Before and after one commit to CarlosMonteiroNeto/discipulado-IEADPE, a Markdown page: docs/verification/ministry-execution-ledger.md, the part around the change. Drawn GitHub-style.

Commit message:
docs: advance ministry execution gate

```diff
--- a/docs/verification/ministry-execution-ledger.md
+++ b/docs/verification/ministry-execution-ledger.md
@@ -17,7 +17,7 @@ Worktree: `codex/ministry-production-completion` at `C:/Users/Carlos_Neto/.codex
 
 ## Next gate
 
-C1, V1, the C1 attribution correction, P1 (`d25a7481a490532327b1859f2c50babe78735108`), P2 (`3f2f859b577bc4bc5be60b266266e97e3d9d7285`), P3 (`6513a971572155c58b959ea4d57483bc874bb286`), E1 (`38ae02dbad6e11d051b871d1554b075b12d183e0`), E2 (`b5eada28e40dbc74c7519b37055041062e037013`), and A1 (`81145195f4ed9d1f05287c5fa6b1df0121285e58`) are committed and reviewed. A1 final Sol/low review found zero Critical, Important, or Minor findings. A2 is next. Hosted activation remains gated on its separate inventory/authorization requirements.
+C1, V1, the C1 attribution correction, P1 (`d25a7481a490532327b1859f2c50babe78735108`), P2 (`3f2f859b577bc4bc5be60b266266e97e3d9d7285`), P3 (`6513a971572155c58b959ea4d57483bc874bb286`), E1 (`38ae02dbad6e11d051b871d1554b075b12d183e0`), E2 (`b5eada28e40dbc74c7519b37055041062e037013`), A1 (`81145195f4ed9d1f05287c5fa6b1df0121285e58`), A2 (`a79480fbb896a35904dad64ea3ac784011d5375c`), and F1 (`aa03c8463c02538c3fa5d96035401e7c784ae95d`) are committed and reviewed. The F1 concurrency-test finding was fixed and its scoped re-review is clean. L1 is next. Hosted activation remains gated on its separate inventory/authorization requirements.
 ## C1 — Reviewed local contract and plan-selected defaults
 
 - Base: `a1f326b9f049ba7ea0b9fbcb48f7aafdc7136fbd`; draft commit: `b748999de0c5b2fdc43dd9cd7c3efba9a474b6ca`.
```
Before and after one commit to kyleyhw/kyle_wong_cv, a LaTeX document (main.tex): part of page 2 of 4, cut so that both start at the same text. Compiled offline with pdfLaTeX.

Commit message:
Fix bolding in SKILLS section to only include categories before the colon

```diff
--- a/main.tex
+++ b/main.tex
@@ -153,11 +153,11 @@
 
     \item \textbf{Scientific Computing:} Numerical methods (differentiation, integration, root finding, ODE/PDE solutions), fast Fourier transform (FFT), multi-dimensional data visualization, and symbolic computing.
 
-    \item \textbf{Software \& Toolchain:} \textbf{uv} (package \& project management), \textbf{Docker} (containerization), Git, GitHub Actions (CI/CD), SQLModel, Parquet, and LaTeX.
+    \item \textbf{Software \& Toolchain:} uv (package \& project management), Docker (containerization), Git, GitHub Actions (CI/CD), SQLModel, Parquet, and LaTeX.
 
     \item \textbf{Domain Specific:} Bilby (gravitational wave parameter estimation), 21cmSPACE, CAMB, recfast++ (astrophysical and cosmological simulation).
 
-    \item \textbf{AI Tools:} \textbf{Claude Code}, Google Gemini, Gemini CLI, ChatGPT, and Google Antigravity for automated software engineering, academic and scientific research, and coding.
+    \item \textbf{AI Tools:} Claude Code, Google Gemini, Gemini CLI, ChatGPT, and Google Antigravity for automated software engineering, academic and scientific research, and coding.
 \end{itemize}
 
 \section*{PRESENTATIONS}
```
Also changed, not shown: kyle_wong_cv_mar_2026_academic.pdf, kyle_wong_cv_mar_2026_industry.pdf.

■ What is being asked ■
Give an exact repetition of all the material.

■ Answer for the task ■
Before and after one commit to CarlosMonteiroNeto/discipulado-IEADPE, a Markdown page: docs/verification/ministry-execution-ledger.md, the part around the change. Drawn GitHub-style.

Commit message:
docs: advance ministry execution gate

```diff
--- a/docs/verification/ministry-execution-ledger.md
+++ b/docs/verification/ministry-execution-ledger.md
@@ -17,7 +17,7 @@ Worktree: `codex/ministry-production-completion` at `C:/Users/Carlos_Neto/.codex
 
 ## Next gate
 
-C1, V1, the C1 attribution correction, P1 (`d25a7481a490532327b1859f2c50babe78735108`), P2 (`3f2f859b577bc4bc5be60b266266e97e3d9d7285`), P3 (`6513a971572155c58b959ea4d57483bc874bb286`), E1 (`38ae02dbad6e11d051b871d1554b075b12d183e0`), E2 (`b5eada28e40dbc74c7519b37055041062e037013`), and A1 (`81145195f4ed9d1f05287c5fa6b1df0121285e58`) are committed and reviewed. A1 final Sol/low review found zero Critical, Important, or Minor findings. A2 is next. Hosted activation remains gated on its separate inventory/authorization requirements.
+C1, V1, the C1 attribution correction, P1 (`d25a7481a490532327b1859f2c50babe78735108`), P2 (`3f2f859b577bc4bc5be60b266266e97e3d9d7285`), P3 (`6513a971572155c58b959ea4d57483bc874bb286`), E1 (`38ae02dbad6e11d051b871d1554b075b12d183e0`), E2 (`b5eada28e40dbc74c7519b37055041062e037013`), A1 (`81145195f4ed9d1f05287c5fa6b1df0121285e58`), A2 (`a79480fbb896a35904dad64ea3ac784011d5375c`), and F1 (`aa03c8463c02538c3fa5d96035401e7c784ae95d`) are committed and reviewed. The F1 concurrency-test finding was fixed and its scoped re-review is clean. L1 is next. Hosted activation remains gated on its separate inventory/authorization requirements.
 ## C1 — Reviewed local contract and plan-selected defaults
 
 - Base: `a1f326b9f049ba7ea0b9fbcb48f7aafdc7136fbd`; draft commit: `b748999de0c5b2fdc43dd9cd7c3efba9a474b6ca`.
```
Before and after one commit to kyleyhw/kyle_wong_cv, a LaTeX document (main.tex): part of page 2 of 4, cut so that both start at the same text. Compiled offline with pdfLaTeX.

Commit message:
Fix bolding in SKILLS section to only include categories before the colon

```diff
--- a/main.tex
+++ b/main.tex
@@ -153,11 +153,11 @@
 
     \item \textbf{Scientific Computing:} Numerical methods (differentiation, integration, root finding, ODE/PDE solutions), fast Fourier transform (FFT), multi-dimensional data visualization, and symbolic computing.
 
-    \item \textbf{Software \& Toolchain:} \textbf{uv} (package \& project management), \textbf{Docker} (containerization), Git, GitHub Actions (CI/CD), SQLModel, Parquet, and LaTeX.
+    \item \textbf{Software \& Toolchain:} uv (package \& project management), Docker (containerization), Git, GitHub Actions (CI/CD), SQLModel, Parquet, and LaTeX.
 
     \item \textbf{Domain Specific:} Bilby (gravitational wave parameter estimation), 21cmSPACE, CAMB, recfast++ (astrophysical and cosmological simulation).
 
-    \item \textbf{AI Tools:} \textbf{Claude Code}, Google Gemini, Gemini CLI, ChatGPT, and Google Antigravity for automated software engineering, academic and scientific research, and coding.
+    \item \textbf{AI Tools:} Claude Code, Google Gemini, Gemini CLI, ChatGPT, and Google Antigravity for automated software engineering, academic and scientific research, and coding.
 \end{itemize}
 
 \section*{PRESENTATIONS}
```
Also changed, not shown: kyle_wong_cv_mar_2026_academic.pdf, kyle_wong_cv_mar_2026_industry.pdf.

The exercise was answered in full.